• Prompt
Take every line containing "yaml" from the material and copy it.

• Excerpted data
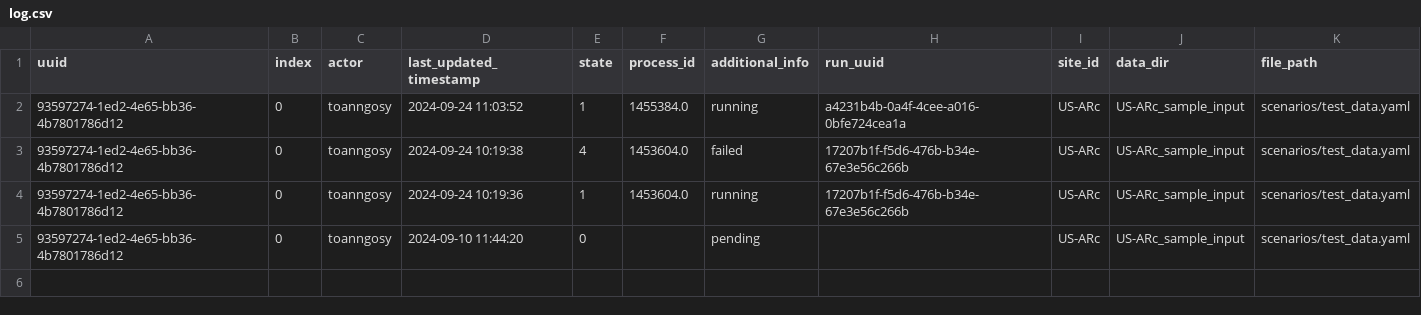
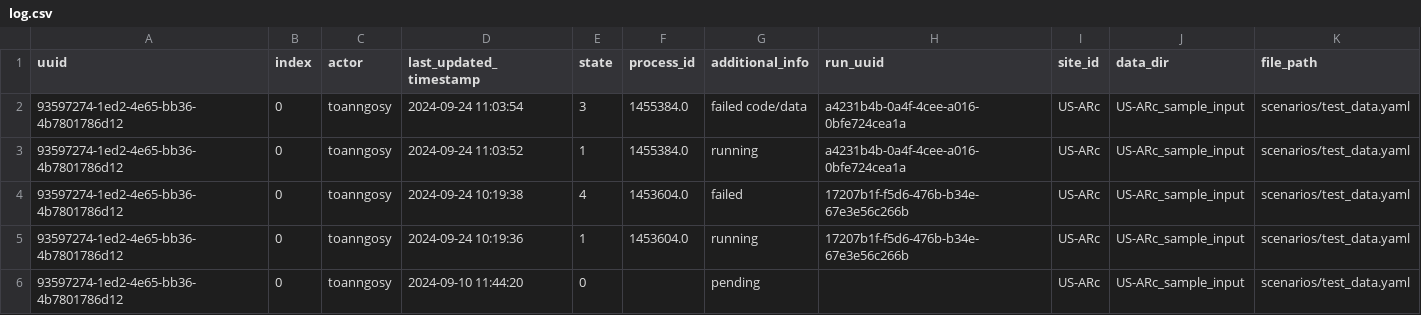
Before and after one commit to toanngosy/test_workflow, a CSV file: report/server/rocky/log.csv, drawn as a sheet.

Commit message:
switch to failed code/data for run uuid 93597274-1ed2-4e65-bb36-4b7801786d12-0 at rocky

```diff
--- a/report/server/rocky/log.csv
+++ b/report/server/rocky/log.csv
@@ -1,2 +1,3 @@
 uuid,index,actor,last_updated_timestamp,state,process_id,additional_info,run_uuid,site_id,data_dir,file_path
+93597274-1ed2-4e65-bb36-4b7801786d12,0,toanngosy,2024-09-24 11:03:54,3,1455384.0,failed code/data,a4231b4b-0a4f-4cee-a016-0bfe724cea1a,US-ARc,US-ARc_sample_input,scenarios/test_data.yaml
 93597274-1ed2-4e65-bb36-4b7801786d12,0,toanngosy,2024-09-24 11:03:52,1,1455384.0,running,a4231b4b-0a4f-4cee-a016-0bfe724cea1a,US-ARc,US-ARc_sample_input,scenarios/test_data.yaml
```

• Answer to the problem
+93597274-1ed2-4e65-bb36-4b7801786d12,0,toanngosy,2024-09-24 11:03:54,3,1455384.0,failed code/data,a4231b4b-0a4f-4cee-a016-0bfe724cea1a,US-ARc,US-ARc_sample_input,scenarios/test_data.yaml
 93597274-1ed2-4e65-bb36-4b7801786d12,0,toanngosy,2024-09-24 11:03:52,1,1455384.0,running,a4231b4b-0a4f-4cee-a016-0bfe724cea1a,US-ARc,US-ARc_sample_input,scenarios/test_data.yaml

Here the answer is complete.